by Hanns Suzuki (P6 2019)
“Class, I have a piece of good news,” Mr Tan’s voice rang out across the class. The once rowdy and uncontrollable class immediately lapsed into silence. Mr Tan then cleared his throat and continued, “Our class has been selected for the National Coding Challenge. I am proud to inform you of the five contestants who have demonstrated high levels of potential in their computing skills: Ethan Liew, Jane Lee, Joe Chew, Chris Lim and Dylan Ng. Congratulations!” This was followed by a round of applause from the class. I, however, was not at all amused. Me, Dylan, working with Chris? Not a chance!
Ethan and Jane were the sort of “normal” people, cooperative and willing to accept criticism. Joe was the same. Chris, however, was the black sheep of the herd. Selfish and spoilt, he always thought that he was the “big boss” of the group.

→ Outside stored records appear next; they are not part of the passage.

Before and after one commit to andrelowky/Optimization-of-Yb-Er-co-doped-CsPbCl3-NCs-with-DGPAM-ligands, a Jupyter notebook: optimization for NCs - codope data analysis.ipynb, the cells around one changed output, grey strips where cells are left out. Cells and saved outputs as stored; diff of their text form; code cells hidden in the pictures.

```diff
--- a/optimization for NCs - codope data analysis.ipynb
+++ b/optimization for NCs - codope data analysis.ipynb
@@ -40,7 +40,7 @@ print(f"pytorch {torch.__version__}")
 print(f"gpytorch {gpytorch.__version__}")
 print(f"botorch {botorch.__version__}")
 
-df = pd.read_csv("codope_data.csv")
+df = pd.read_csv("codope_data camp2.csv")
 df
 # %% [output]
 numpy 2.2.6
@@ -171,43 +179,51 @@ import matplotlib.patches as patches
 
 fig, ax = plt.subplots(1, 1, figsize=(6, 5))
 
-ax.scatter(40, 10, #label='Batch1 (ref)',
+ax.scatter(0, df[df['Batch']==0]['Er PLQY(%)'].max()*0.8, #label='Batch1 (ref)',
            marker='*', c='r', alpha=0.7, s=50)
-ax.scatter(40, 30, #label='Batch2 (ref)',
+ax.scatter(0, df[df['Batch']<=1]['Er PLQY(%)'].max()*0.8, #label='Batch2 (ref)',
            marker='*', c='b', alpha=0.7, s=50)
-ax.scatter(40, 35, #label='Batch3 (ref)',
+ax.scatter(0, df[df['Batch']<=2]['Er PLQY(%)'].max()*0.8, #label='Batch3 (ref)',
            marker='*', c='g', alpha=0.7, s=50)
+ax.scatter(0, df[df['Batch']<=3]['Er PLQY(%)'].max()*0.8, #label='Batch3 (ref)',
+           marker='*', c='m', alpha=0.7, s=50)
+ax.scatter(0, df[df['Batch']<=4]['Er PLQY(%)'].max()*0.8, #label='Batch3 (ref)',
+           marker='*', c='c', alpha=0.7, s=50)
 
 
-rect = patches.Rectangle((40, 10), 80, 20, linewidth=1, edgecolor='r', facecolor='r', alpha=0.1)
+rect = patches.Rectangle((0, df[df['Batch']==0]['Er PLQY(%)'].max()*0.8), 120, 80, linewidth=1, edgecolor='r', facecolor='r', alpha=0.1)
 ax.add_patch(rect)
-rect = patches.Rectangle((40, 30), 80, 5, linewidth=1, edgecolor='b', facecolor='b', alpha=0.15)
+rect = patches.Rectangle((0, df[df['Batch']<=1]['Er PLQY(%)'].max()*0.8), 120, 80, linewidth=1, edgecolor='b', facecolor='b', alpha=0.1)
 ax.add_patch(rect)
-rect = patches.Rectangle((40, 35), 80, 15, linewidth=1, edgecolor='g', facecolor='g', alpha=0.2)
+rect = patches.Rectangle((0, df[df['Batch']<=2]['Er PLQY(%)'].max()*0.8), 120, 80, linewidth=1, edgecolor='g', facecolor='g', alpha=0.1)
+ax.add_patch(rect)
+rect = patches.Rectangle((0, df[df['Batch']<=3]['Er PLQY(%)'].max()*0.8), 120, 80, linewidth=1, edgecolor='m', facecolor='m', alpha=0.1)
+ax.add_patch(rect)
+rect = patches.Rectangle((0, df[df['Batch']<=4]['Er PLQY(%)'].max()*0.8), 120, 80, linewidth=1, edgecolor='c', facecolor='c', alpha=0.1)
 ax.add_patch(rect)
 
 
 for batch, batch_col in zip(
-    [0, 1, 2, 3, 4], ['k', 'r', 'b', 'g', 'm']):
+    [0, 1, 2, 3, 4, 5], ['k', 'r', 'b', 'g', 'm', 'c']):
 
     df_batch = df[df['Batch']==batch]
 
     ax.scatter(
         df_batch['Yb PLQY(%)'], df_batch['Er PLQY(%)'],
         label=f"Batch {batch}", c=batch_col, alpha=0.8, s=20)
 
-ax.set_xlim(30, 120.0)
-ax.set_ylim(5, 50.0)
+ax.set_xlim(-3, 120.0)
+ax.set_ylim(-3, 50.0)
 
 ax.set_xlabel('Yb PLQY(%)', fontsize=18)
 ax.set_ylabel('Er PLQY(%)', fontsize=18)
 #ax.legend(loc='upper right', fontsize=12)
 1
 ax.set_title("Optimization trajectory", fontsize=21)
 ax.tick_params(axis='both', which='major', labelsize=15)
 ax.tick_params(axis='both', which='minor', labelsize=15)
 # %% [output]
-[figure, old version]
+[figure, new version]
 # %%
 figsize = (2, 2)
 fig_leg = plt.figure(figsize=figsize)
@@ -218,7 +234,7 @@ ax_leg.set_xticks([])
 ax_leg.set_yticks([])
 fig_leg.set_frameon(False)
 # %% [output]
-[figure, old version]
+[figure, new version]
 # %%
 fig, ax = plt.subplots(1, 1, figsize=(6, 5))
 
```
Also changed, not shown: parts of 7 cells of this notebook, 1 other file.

Whenever he entered a group, that group was sure to fail. And I knew we were going to.
I was right. The moment we met up at Ethan’s house the next day, Chris proclaimed himself as the leader. Although we were about to protest, Joe shushed us as he knew better. He had learnt from experience that Chris was not to be messed with. So, there we were, typing away at a document, with Chris strutting round pompously like a peacock, chiding us when we messed up. This episode repeated itself for three days in a row. With the entries for the coding competition to be submitted in a fortnights time, I failed to see how we were going to have a single thing to hand in with our lack of teamwork.
That was until that fateful day arrived.

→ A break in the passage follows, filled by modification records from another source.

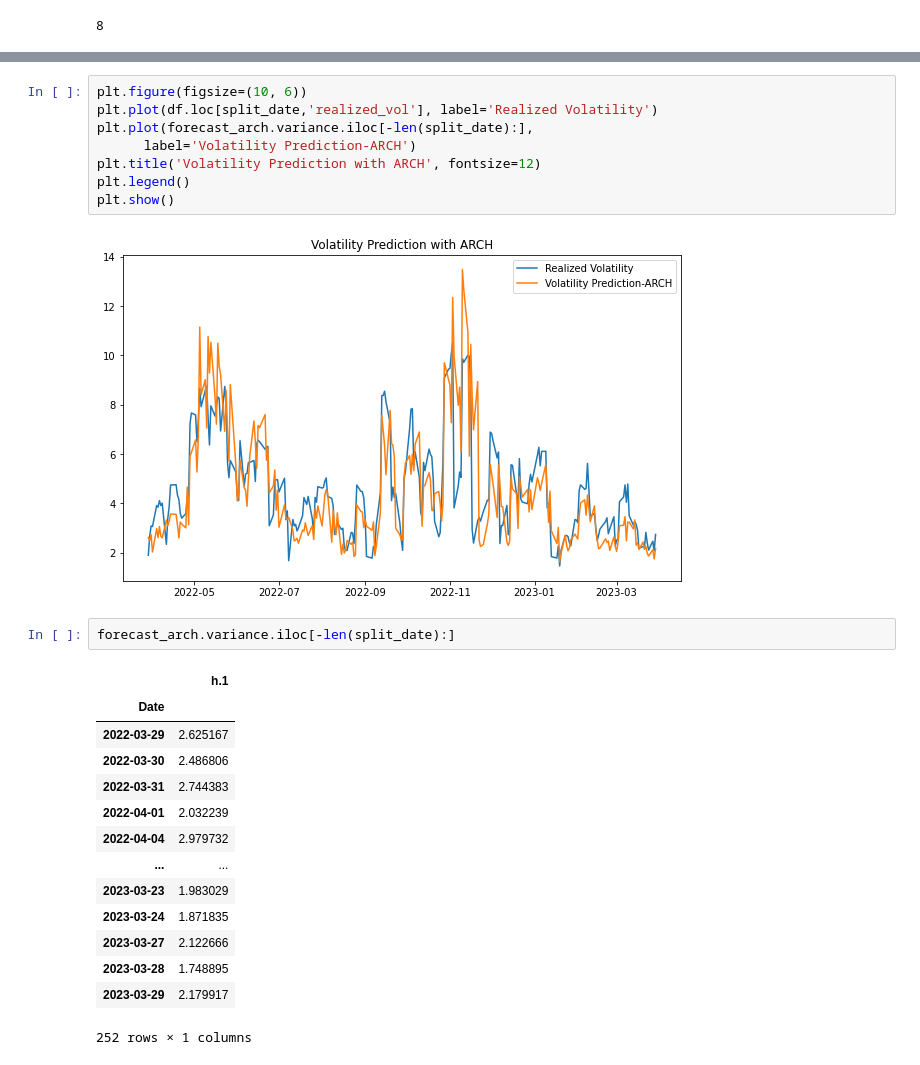
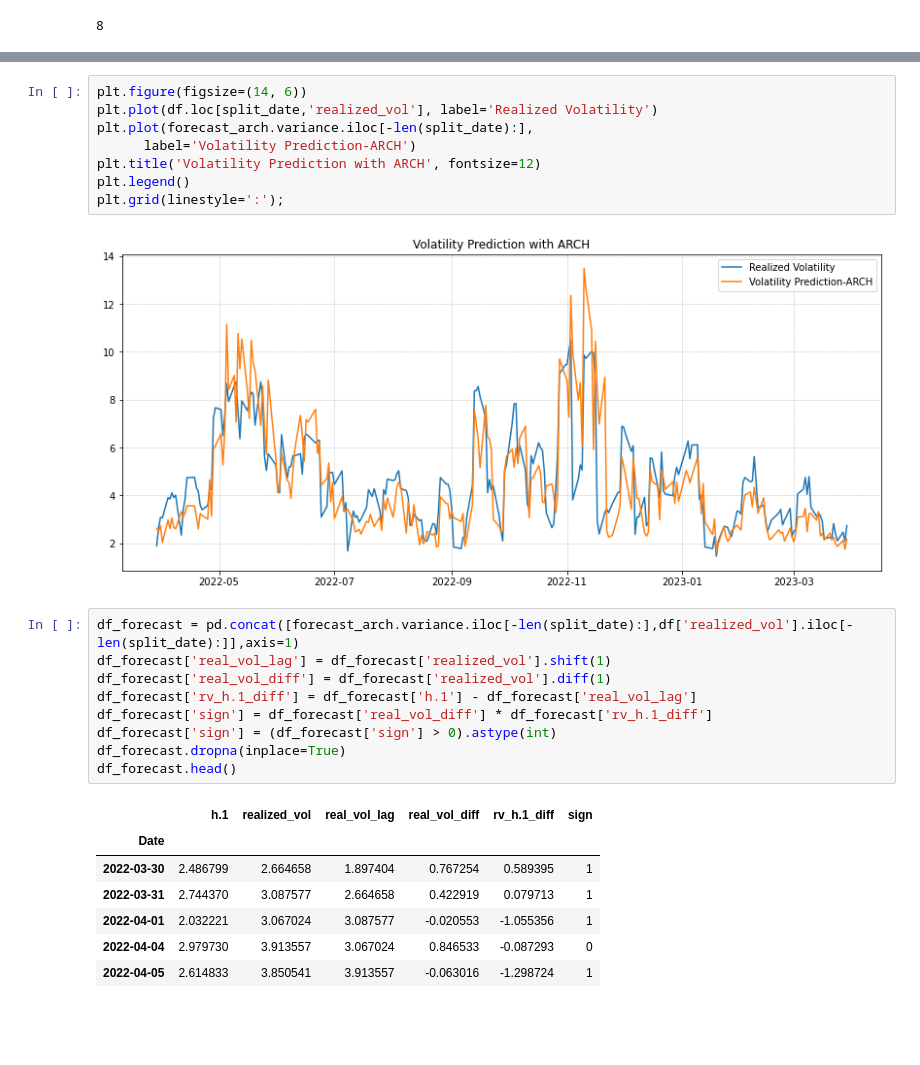
Before and after one commit to AmirDehkordi/Implied-VOL, a Jupyter notebook: Volatility.ipynb, the cells around one changed output, grey strips where cells are left out. Cells and saved outputs as stored; diff of their text form; blank space fills up the shorter version.

```diff
--- a/Volatility.ipynb
+++ b/Volatility.ipynb
@@ -253,29 +229,29 @@ print('The RMSE value of ARCH model is {:.4f}'.format(rmse_arch))
 # %% [output]
 The RMSE value of ARCH model is 0.1626
 # %%
-plt.figure(figsize=(10, 6))
+plt.figure(figsize=(14, 6))
 plt.plot(df.loc[split_date,'realized_vol'], label='Realized Volatility')
 plt.plot(forecast_arch.variance.iloc[-len(split_date):],
       label='Volatility Prediction-ARCH')
 plt.title('Volatility Prediction with ARCH', fontsize=12)
 plt.legend()
-plt.show()
+plt.grid(linestyle=':');
 # %% [output]
-[figure, old version]
+[figure, new version]
 # %%
-forecast_arch.variance.iloc[-len(split_date):]
+df_forecast = pd.concat([forecast_arch.variance.iloc[-len(split_date):],df['realized_vol'].iloc[-len(split_date):]],axis=1)
+df_forecast['real_vol_lag'] = df_forecast['realized_vol'].shift(1)
+df_forecast['real_vol_diff'] = df_forecast['realized_vol'].diff(1)
+df_forecast['rv_h.1_diff'] = df_forecast['h.1'] - df_forecast['real_vol_lag']
+df_forecast['sign'] = df_forecast['real_vol_diff'] * df_forecast['rv_h.1_diff']
+df_forecast['sign'] = (df_forecast['sign'] > 0).astype(int)
+df_forecast.dropna(inplace=True)
+df_forecast.head()
 # %% [output]
-|  | h.1 |
-| Date |  |
-| 2022-03-29 | 2.625167 |
-| 2022-03-30 | 2.486806 |
-| 2022-03-31 | 2.744383 |
-| 2022-04-01 | 2.032239 |
-| 2022-04-04 | 2.979732 |
-| ... | ... |
-| 2023-03-23 | 1.983029 |
-| 2023-03-24 | 1.871835 |
-| 2023-03-27 | 2.122666 |
-| 2023-03-28 | 1.748895 |
-| 2023-03-29 | 2.179917 |
+|  | h.1 | realized_vol | real_vol_lag | real_vol_diff | rv_h.1_diff | sign |
+| Date |  |  |  |  |  |  |
+| 2022-03-30 | 2.486799 | 2.664658 | 1.897404 | 0.767254 | 0.589395 | 1 |
+| 2022-03-31 | 2.744370 | 3.087577 | 2.664658 | 0.422919 | 0.079713 | 1 |
+| 2022-04-01 | 2.032221 | 3.067024 | 3.087577 | -0.020553 | -1.055356 | 1 |
+| 2022-04-04 | 2.979730 | 3.913557 | 3.067024 | 0.846533 | -0.087293 | 0 |
+| 2022-04-05 | 2.614833 | 3.850541 | 3.913557 | -0.063016 | -1.298724 | 1 |
-252 rows × 1 columns
```
Also changed, not shown: parts of 22 cells of this notebook.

On that day, we were halfway done, gathered at Chris’s house to review our progress. By then, we felt that we had done a reasonably good job, but all Chris had for us were criticisms. As expected, Chris launched into a harangue about our lack of knowledge of coding, how he was the one that we should always follow, our plain “stupidity” and “foolishness”. This was too much for Jane and me. At the same time, we voiced out our thoughts.
“You are not the boss of me!”

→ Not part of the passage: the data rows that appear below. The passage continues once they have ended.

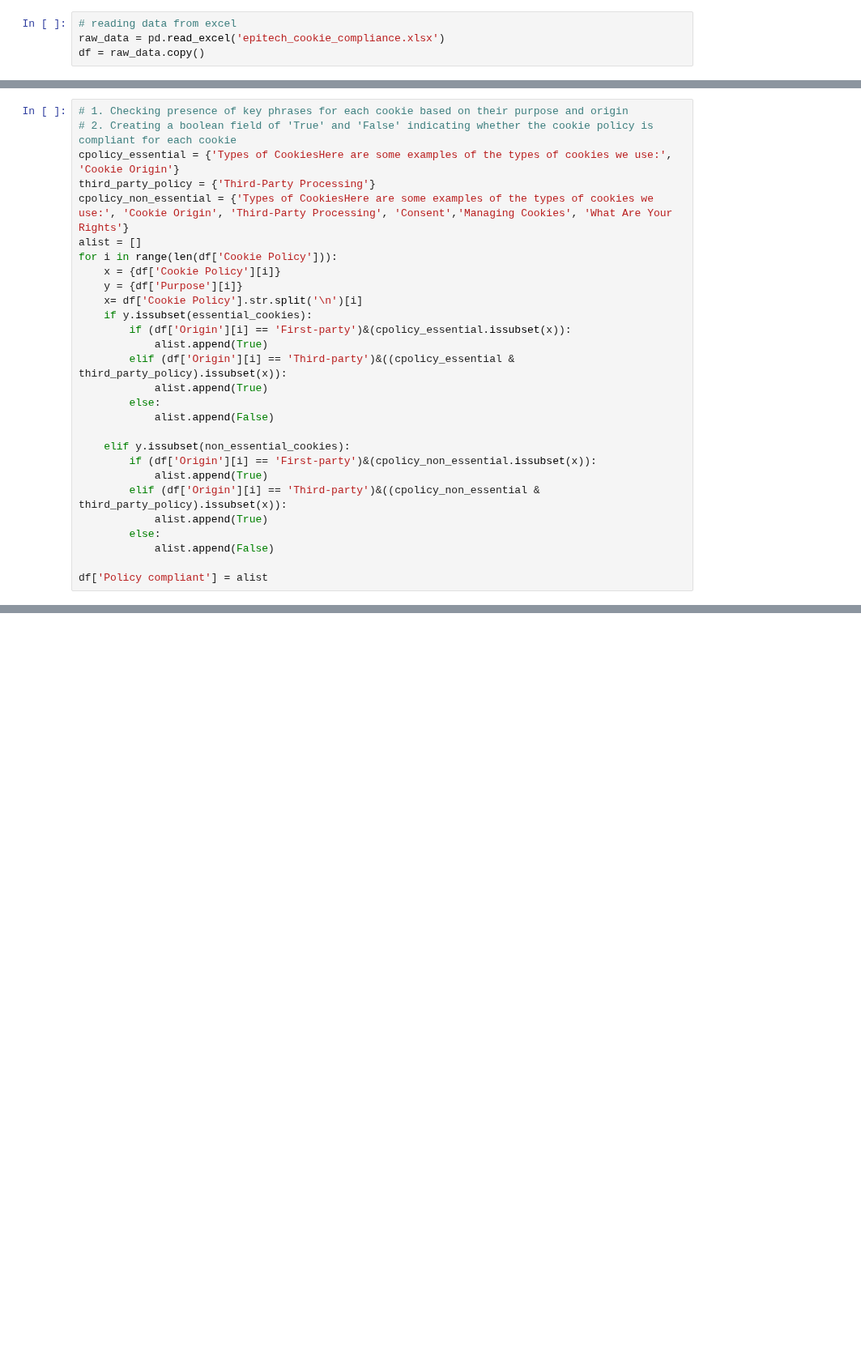
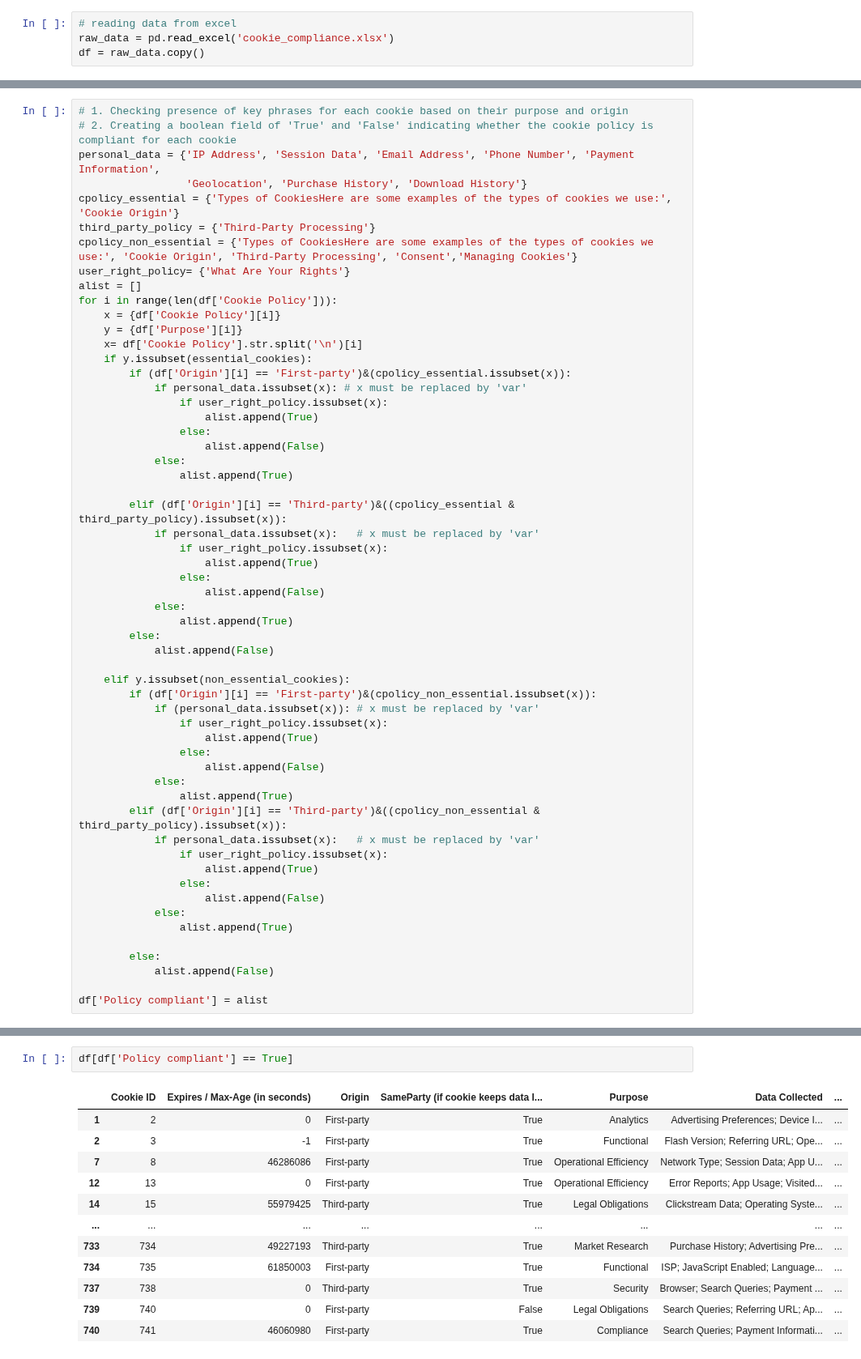
Before and after one commit to YaniaNada/Cookie-Compliance-Analysis, a Jupyter notebook: primary_analysis.ipynb, the cells around one changed output, grey strips where cells are left out. Shown at 81% size. Drawn from its saved outputs; the diff is of its cells as text; blank space fills up the shorter version.

Commit message:
defining_function_to_check_for_personal_data

```diff
--- a/primary_analysis.ipynb
+++ b/primary_analysis.ipynb
@@ -4,7 +4,7 @@ import matplotlib.pyplot as plt
 import seaborn as sns
 # %%
 # reading data from excel
-raw_data = pd.read_excel('epitech_cookie_compliance.xlsx')
+raw_data = pd.read_excel('cookie_compliance.xlsx')
 df = raw_data.copy()
 # %%
 print(df.head(3))
@@ -564,9 +574,12 @@ non_essential_cookies = {'Analytics', 'Service Improvement',
 # %%
 # 1. Checking presence of key phrases for each cookie based on their purpose and origin
 # 2. Creating a boolean field of 'True' and 'False' indicating whether the cookie policy is compliant for each cookie
+personal_data = {'IP Address', 'Session Data', 'Email Address', 'Phone Number', 'Payment Information',
+                 'Geolocation', 'Purchase History', 'Download History'}
 cpolicy_essential = {'Types of CookiesHere are some examples of the types of cookies we use:', 'Cookie Origin'}
 third_party_policy = {'Third-Party Processing'}
-cpolicy_non_essential = {'Types of CookiesHere are some examples of the types of cookies we use:', 'Cookie Origin', 'Third-Party Processing', 'Consent','Managing Cookies', 'What Are Your Rights'}
+cpolicy_non_essential = {'Types of CookiesHere are some examples of the types of cookies we use:', 'Cookie Origin', 'Third-Party Processing', 'Consent','Managing Cookies'}
+user_right_policy= {'What Are Your Rights'}
 alist = []
 for i in range(len(df['Cookie Policy'])):
     x = {df['Cookie Policy'][i]}
@@ -574,17 +587,43 @@ for i in range(len(df['Cookie Policy'])):
     x= df['Cookie Policy'].str.split('\n')[i]
     if y.issubset(essential_cookies):
         if (df['Origin'][i] == 'First-party')&(cpolicy_essential.issubset(x)):
-            alist.append(True)
+            if personal_data.issubset(x): # x must be replaced by 'var'
+                if user_right_policy.issubset(x):
+                    alist.append(True)
+                else:
+                    alist.append(False)
+            else:
+                alist.append(True)
+
         elif (df['Origin'][i] == 'Third-party')&((cpolicy_essential & third_party_policy).issubset(x)):
-            alist.append(True)
+            if personal_data.issubset(x):   # x must be replaced by 'var'
+                if user_right_policy.issubset(x):
+                    alist.append(True)
+                else:
+                    alist.append(False)
+            else:
+                alist.append(True)
         else:
             alist.append(False)
 
     elif y.issubset(non_essential_cookies):
         if (df['Origin'][i] == 'First-party')&(cpolicy_non_essential.issubset(x)):
-            alist.append(True)
+            if (personal_data.issubset(x)): # x must be replaced by 'var'
+                if user_right_policy.issubset(x):
+                    alist.append(True)
+                else:
+                    alist.append(False)
+            else:
+                alist.append(True)
         elif (df['Origin'][i] == 'Third-party')&((cpolicy_non_essential & third_party_policy).issubset(x)):
-            alist.append(True)
+            if personal_data.issubset(x):   # x must be replaced by 'var'
+                if user_right_policy.issubset(x):
+                    alist.append(True)
+                else:
+                    alist.append(False)
+            else:
+                alist.append(True)
+
         else:
             alist.append(False)
 
@@ -598,0 +631,15 @@ df.tail(3)
+# %%
+df[df['Policy compliant'] == True]
+# %% [output]
+|  | Cookie ID | Expires / Max-Age (in seconds) | Origin | SameParty (if cookie keeps data l... | Purpose | Data Collected | ... |
+| 1 | 2 | 0 | First-party | True | Analytics | Advertising Preferences; Device I... | ... |
+| 2 | 3 | -1 | First-party | True | Functional | Flash Version; Referring URL; Ope... | ... |
+| 7 | 8 | 46286086 | First-party | True | Operational Efficiency | Network Type; Session Data; App U... | ... |
+| 12 | 13 | 0 | First-party | True | Operational Efficiency | Error Reports; App Usage; Visited... | ... |
+| 14 | 15 | 55979425 | Third-party | True | Legal Obligations | Clickstream Data; Operating Syste... | ... |
+| ... | ... | ... | ... | ... | ... | ... | ... |
+| 733 | 734 | 49227193 | Third-party | True | Market Research | Purchase History; Advertising Pre... | ... |
+| 734 | 735 | 61850003 | First-party | True | Functional | ISP; JavaScript Enabled; Language... | ... |
+| 737 | 738 | 0 | Third-party | True | Security | Browser; Search Queries; Payment ... | ... |
+| 739 | 740 | 0 | First-party | False | Legal Obligations | Search Queries; Referring URL; Ap... | ... |
+| 740 | 741 | 46060980 | First-party | True | Compliance | Search Queries; Payment Informati... | ... |
```
Also changed, not shown: parts of 6 cells of this notebook.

“Will you keep your dung-filled mouth shut!”
Ethan and Joe seemed to be loving how Chris stopped in mid-sentence, his mouth open. The next moment, we wished that we had heeded Joe’s advice a few days earlier.
With one mighty growl, he got up from the chair and looked at me and Jane as if he was coming in for the kill. One punch and Jane’s mouth had a tell-tale red line running own from it. Being a timid girl, she immediately burst into tears and swept from the house. I, however, racked my brains for a solution to prevent the fist of death from landing on my nose.
As a last-ditch attempt, I pressed right click and scrolled back twice.
Chris’s computer’s contents went into oblivion.
For a while, Chris could not say a word. Looking at the blue screen, he put his hands over his mouth. Then he went into a sob. Tears leaked from his eyes. Knowing that there was no way to help him, we left.
The next day at school, when we sat down at the computer terminals, we were surprised to see Chris typing away. It was only with a stroke of luck that he had memorised the contents and managed to type it back in.
Needless to say, with this newfound teamwork, we handed the document in a day early.
As I continued to admire the “first prize” medal on the wall, I grinned weakly. Not because we won, but because we had learnt an important virtue and lesson.